Are Brazilian workers lazy

The military is returning to Brazil

The military is returning to Brazil

The extremely controversial far right Jair Bolsonaro has a good chance of becoming the next president. His closeness to the military brings back unpleasant memories of the unprocessed time of the dictatorship.

«#EleNao» - under this motto hundreds of thousands protested all over Brazil over the weekend. Not against the government, but against the most promising candidate in Sunday's presidential election, the far-right ex-military Jair Bolsonaro. "Bolsonaro is an authoritarian macho and in no way represents the diversity and diversity of Brazil," said 33-year-old Beatriz, who had come to the demonstration called by women's organizations in Rio.

Bolsonaro is violent, according to his divorced wife. He once shouted to a left-wing MP that she didn't deserve to be raped by him. That's why it doesn't go down well with women. What took place over the weekend was not a demo, but a public showdown: Bolsonaro's supporters mobilized significantly less at the same time.

Despite the protest against Bolsonaro: Everyone is alone at the ballot box, and according to surveys, the 63-year-old is likely to get a good third of the votes in the first ballot and together with the ex-mayor of Sao Paolo, Fernando Haddad from the left Workers' Party (PT) to move into the runoff election.

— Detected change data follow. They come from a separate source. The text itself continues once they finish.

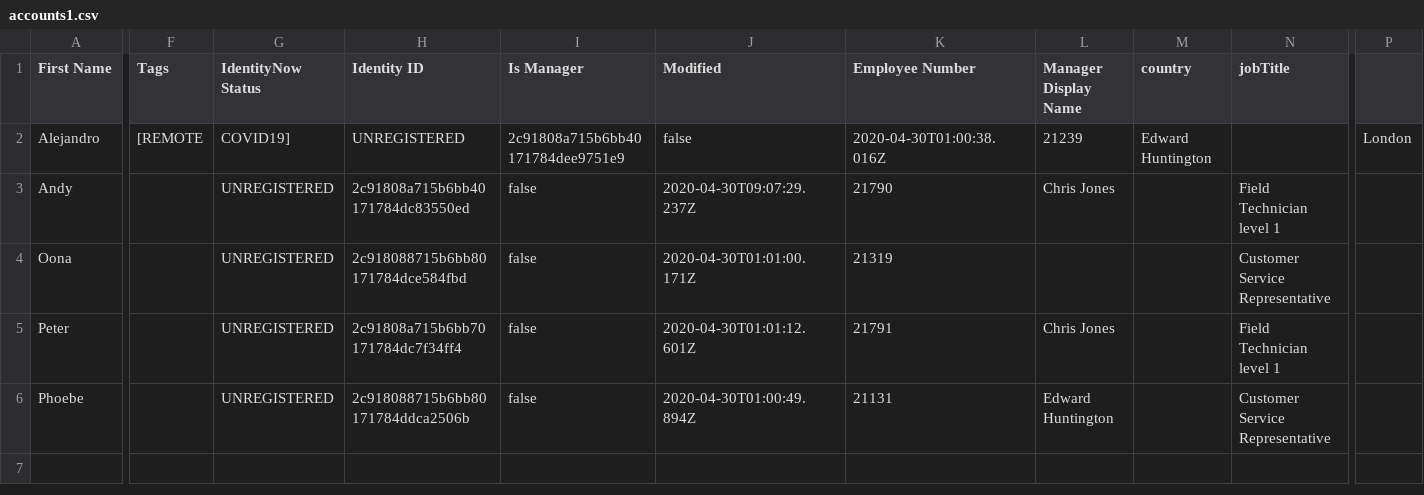
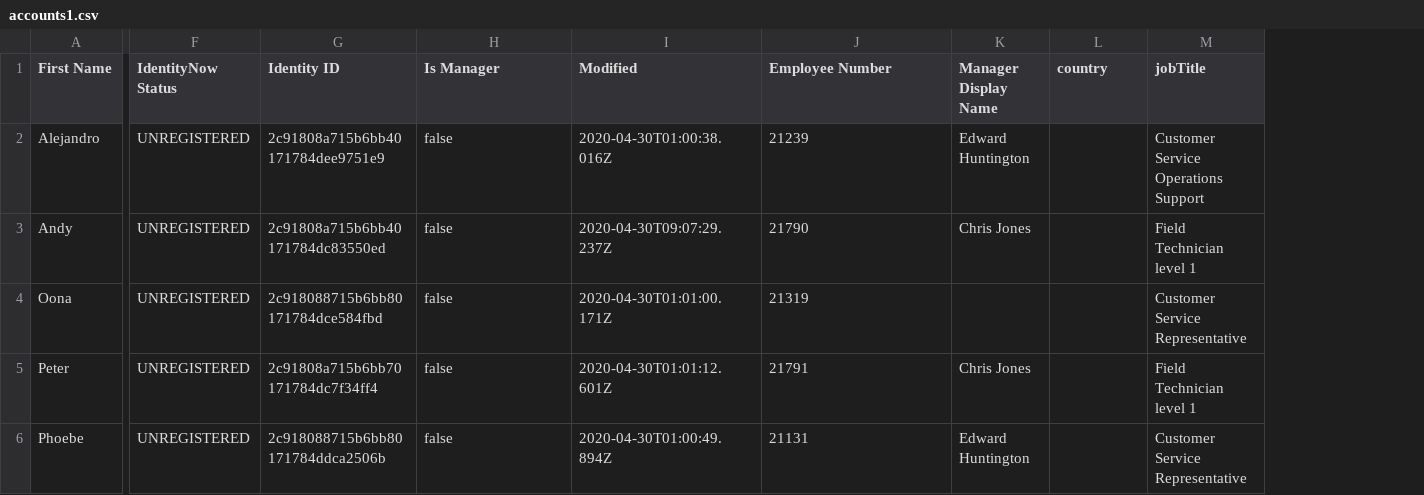
Before and after one commit to xoipdev/securepoint, a CSV file: accounts1.csv, drawn as a sheet; only a part is shown, gaps mark what is left out; removed rows and columns are numbered as before the commit, all else as after; the diff covers the shown part only; the diff names each change by its address in the sheet, - before the commit and + after, or states it on an @@ line.

Commit message:
Update accounts1.csv

```diff
--- a/accounts1.csv
+++ b/accounts1.csv
-column F (Tags), row 2: [REMOTE
-column P, row 2: London
-F2 (IdentityNow Status): COVID19]
+F2 (IdentityNow Status): UNREGISTERED
-G2 (Identity ID): UNREGISTERED
+G2 (Identity ID): 2c91808a715b6bb40171784dee9751e9
-H2 (Is Manager): 2c91808a715b6bb40171784dee9751e9
+H2 (Is Manager): false
-I2 (Modified): false
+I2 (Modified): 2020-04-30T01:00:38.016Z
-J2 (Employee Number): 2020-04-30T01:00:38.016Z
+J2 (Employee Number): 21239
-K2 (Manager Display Name): 21239
+K2 (Manager Display Name): Edward Huntington
-L2 (country): Edward Huntington
+L2 (country): (empty)
-M2 (jobTitle): (empty)
+M2 (jobTitle): Customer Service Operations Support
```
Also changed, not shown: 1 edited cell elsewhere in this file.
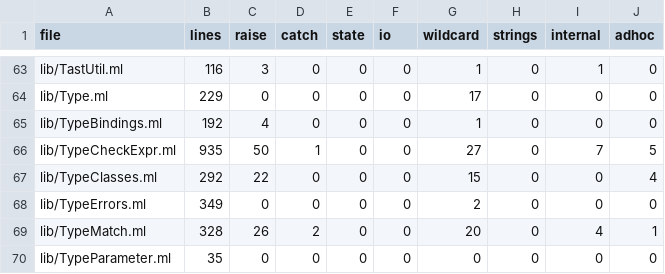
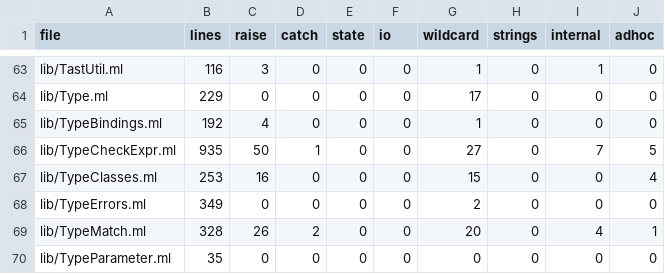
Before and after one commit to austral/austral, a TSV file: tools/refactoring/expected/metrics.tsv, drawn as a sheet; only a part is shown, gaps mark what is left out; the diff covers the shown part only.

```diff
--- a/tools/refactoring/expected/metrics.tsv
+++ b/tools/refactoring/expected/metrics.tsv
@@ -66,3 +66,3 @@ lib/TypeBindings.ml	192	4	0	0	0	1	0	0	0
 lib/TypeCheckExpr.ml	935	50	1	0	0	27	0	7	5
-lib/TypeClasses.ml	292	22	0	0	0	15	0	0	4
+lib/TypeClasses.ml	253	16	0	0	0	15	0	0	4
 lib/TypeErrors.ml	349	0	0	0	0	2	0	0	0
```
Also changed, not shown: 14 edited cells elsewhere in this file, 12 other files.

"Suddenly the military are everywhere again"

The extreme polarization in the election campaign is an expression of the severe economic and political crisis in which the largest South American country finds itself. A sign of the voters' weariness with a corrupt elite and a democratic system whose legitimacy has been damaged. Brazil is at a crossroads and the military has a key role to play in this.

According to surveys, 78 percent of Brazilians trust the armed forces. For the first time since the return of democracy, interim president Michel Temer did not put the Ministry of Defense in the hands of a civilian and intervened militarily in the state of Rio when the police were overwhelmed by a wave of violence around the carnival.

A record number of ex-military men are running in this election. For them, democracy is a rotten system; according to them, the nation can only be saved by a hard-handed redeemer. Bolsonaro sees himself as such, a former paratrooper who was forced to retire due to disobedience and has since been a political riot. As a member of parliament he defended the torturers of the military dictatorship from 1964 to 1985, and as a candidate he announced that he would arm the people for self-defense against criminals. He rejects abortion and gay marriage, which earns him the support of the evangelicals. His deputy is ex-general Hamilton Mourao, who said that if the politicians couldn't find a solution, the military would have to step in. He also wants to have the constitution changed by an «committee of experts». He said the other day that Brazilians are disobedient because of indigenous influence and lazy because of black people. Although he was subsequently retired, he received much applause in the reserve.

Left candidate has dashed hopes

Experts are concerned. "Unlike its neighboring countries, Brazil never came to terms with the atrocities of the military dictatorship," says political scientist Vera Chaia. "And suddenly the military are everywhere again." Not alone, of course, but in alliance with some of the entrepreneurs. In economic terms, Bolsonaro sails half under a neoliberal, half under a nationalist flag. While his chief advisor, Paulo Guedes, wants to privatize everything, Bolsonaro promises “Brazil first” in order to reduce the influence of China.

Opposite him is the left-wing candidate Haddad, who got upset during the fight against the political mafia in Sao Paolo and failed in the 2014 re-election. But since it became clear that his extremely popular mentor, ex-President Luiz Inacio Lula da Silva, who is in prison for corruption, is not allowed to run, he has taken second place in polls. And with it the hope of the center parties like PSDB and PMDB of getting into the runoff election was dashed.

They are the mouthpieces of the business elite and pay the bill for removing President Dilma Rousseff (PT) in a controversial process in 2016 and for being involved in corruption scandals and illegal party financing. Renewal is hardly to be expected from them, but also not from the PT, which has viewed itself as a victim of a right-wing conspiracy since the impeachment and Lula's conviction and has not undertaken any self-criticism. The fact that Haddad actually has no program at all is lost in the polemics surrounding Bolsonaro.

Dissatisfaction is likely to persist

The political vacuum of ideas and leadership in Congress and at the regional level is even more depressing. There are worn-out footballers like Romario, family clans and all kinds of preachers and solo entertainers. "It's teeming with corrupt candidates," says American Brazil expert Brian Winter. They tried to keep their immunity and evade justice.

A fragmented congress, which forces unsightly alliances and buying votes, was already a brake on Lula's reform plans and is likely to lead to instability and blockades in the future. Together with the economic crisis, which increased poverty enormously, this is unlikely to help strengthen Brazilians' trust in their institutions. Economics expert Rodrigo Zeidan from the Dom Cabral Foundation writes a scenario over which the intervention of the military hovers like a sword of Damocles.